When American pharmacist Martin (Hoult) and Spanish physical therapist Gabi (Costa) meet late one night in Los Angeles, it’s arranged through a popular dating app. Both of them are just looking to hook up, but their strong sexual compatibility soon leads to a blissful, committed relationship. Still, Gabi confesses that she’s into “newness,” always attracted to the latest gadget, trend or hot spot. Can a person like that stay faithful?
Working with cinematographer Sean Stiegemeier, Doremus wants to get viewers addicted to the volcanic rush of young love. Set mostly in L.A.’s hip downtown area, Newness has an intimate, kinetic, almost improvisational flair as Martin and Gabi get to know each other and have magnificent sex everywhere.
That initial thrill, though, belies a nagging anxiety that it can’t last. In Like Crazy, trouble started when the impetuous lovers discovered that a whirlwind romance doesn’t guarantee long-term contentment — especially when jealousy and immaturity rear their ugly heads. With Newness, the couple’s fear of keeping things fresh compels them to be candid about their romantic fantasies and secret crushes. Together, Martin and Gabi resolve to give each other permission to flirt with other people — even having sex with them — as long as they maintain their commitment to one another and hide nothing.
It will surprise no one that their plan doesn’t work out, but for a while Doremus seems to have figured out a way to examine this kind of open relationship with less judgment than we normally see in movies.
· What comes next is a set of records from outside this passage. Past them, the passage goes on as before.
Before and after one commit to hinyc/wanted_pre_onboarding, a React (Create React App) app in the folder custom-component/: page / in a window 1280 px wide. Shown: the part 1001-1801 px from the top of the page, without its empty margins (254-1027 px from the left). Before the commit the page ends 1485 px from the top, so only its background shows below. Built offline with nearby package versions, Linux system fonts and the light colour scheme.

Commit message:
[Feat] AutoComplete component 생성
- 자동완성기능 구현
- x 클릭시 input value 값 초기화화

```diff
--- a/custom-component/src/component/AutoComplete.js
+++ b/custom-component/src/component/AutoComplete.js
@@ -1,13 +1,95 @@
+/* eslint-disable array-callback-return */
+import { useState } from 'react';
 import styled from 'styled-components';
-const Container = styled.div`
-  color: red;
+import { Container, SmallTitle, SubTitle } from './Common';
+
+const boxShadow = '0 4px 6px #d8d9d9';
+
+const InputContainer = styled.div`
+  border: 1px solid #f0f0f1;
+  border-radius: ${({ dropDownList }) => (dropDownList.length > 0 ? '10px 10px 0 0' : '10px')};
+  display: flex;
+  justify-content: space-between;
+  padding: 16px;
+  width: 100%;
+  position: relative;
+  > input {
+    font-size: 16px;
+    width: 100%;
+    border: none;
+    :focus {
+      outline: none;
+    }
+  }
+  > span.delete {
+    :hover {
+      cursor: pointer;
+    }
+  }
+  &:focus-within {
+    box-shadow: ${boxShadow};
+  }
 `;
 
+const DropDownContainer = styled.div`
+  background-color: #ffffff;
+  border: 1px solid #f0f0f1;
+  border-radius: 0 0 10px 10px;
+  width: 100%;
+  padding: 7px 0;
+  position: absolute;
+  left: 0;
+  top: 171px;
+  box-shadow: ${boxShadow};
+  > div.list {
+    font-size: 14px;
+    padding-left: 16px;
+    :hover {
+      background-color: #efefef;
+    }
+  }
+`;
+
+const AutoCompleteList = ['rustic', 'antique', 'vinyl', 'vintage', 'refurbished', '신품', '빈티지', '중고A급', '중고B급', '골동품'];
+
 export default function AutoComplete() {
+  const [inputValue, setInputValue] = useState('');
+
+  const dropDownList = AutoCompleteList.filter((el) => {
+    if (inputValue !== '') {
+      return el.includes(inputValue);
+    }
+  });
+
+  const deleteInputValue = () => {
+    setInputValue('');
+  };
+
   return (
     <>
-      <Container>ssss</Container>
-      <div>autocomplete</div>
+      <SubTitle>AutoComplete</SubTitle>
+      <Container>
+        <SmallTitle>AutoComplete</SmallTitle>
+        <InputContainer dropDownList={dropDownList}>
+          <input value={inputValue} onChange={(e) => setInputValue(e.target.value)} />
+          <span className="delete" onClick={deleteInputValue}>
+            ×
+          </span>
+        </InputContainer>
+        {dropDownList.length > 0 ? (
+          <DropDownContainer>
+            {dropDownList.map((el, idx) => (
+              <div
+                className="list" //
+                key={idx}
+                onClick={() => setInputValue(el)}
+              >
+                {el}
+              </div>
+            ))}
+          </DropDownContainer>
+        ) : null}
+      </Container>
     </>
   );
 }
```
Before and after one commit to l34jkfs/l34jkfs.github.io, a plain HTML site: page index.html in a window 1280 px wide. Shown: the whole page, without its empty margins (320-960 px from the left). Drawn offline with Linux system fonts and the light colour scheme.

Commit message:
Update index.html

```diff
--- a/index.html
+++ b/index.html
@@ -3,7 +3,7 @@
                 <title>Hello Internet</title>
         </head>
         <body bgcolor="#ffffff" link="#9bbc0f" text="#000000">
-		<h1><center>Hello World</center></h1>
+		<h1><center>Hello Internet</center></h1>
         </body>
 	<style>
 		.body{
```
Rather than suggesting that Martin and Gabi are “weird” or “damaged,” Newness outlines how their approach is a progressive attempt to find a romantic arrangement that can work for them — even if it wouldn’t be most people’s preference.
Sporting a convincing American accent, Hoult portrays Martin with casual cool — the character is a confident, soulful, funny guy, and the actor makes him awfully appealing. Costa, who was superb in 2015’s single-take thriller Victoria, has a sexy rapport with her co-star, but Doremus hasn’t developed the character as much as Martin. There’s an element of patronising “generic exotic beauty” in the way that Gabi has been conceived, and the actress lacks the onscreen presence to elevate the underwritten role.
Eventually, Newness starts to lose its way once the lovers begin focusing more on their flings than each other. The predicament would sting more if these affairs were more emotionally resonant, but Martin’s dalliances and Gabi’s serious relationship with a wealthy, much older businessman (Danny Huston) feel set up so that our leads can be presented with easy either/or choices. The viewer never really doubts what decision Martin and Gabi will make, and as a result Newness ultimately doesn’t seem like a seriously considered debate about the pros and cons of monogamy. Just like people in long-term relationships, moviegoers tend not to appreciate it when filmmakers cheat.
Production companies: Lost City, Scott Free
International sales: UTA Independent Film Group, RonsonR@unitedtalent.com
Producers: Drake Doremus, Ben York Jones, Michael Schaefer, Michael Pruss Robert George, John Finemore
Executive producers: Ridley Scott, James Hoppe, Mason Novick, Elizabeth Grave, Shea Kammer, Nicholas Hoult
Screenplay: Ben York Jones
Cinematography: Sean Stiegemeier
Production design: Katie Byron
Editor: Lisa Gunning
Music: Gwilym Gold, Keegan DeWitt
Main Cast: Nicholas Hoult, Laia Costa, Courtney Eaton, Matthew Gray Gubler, Danny Huston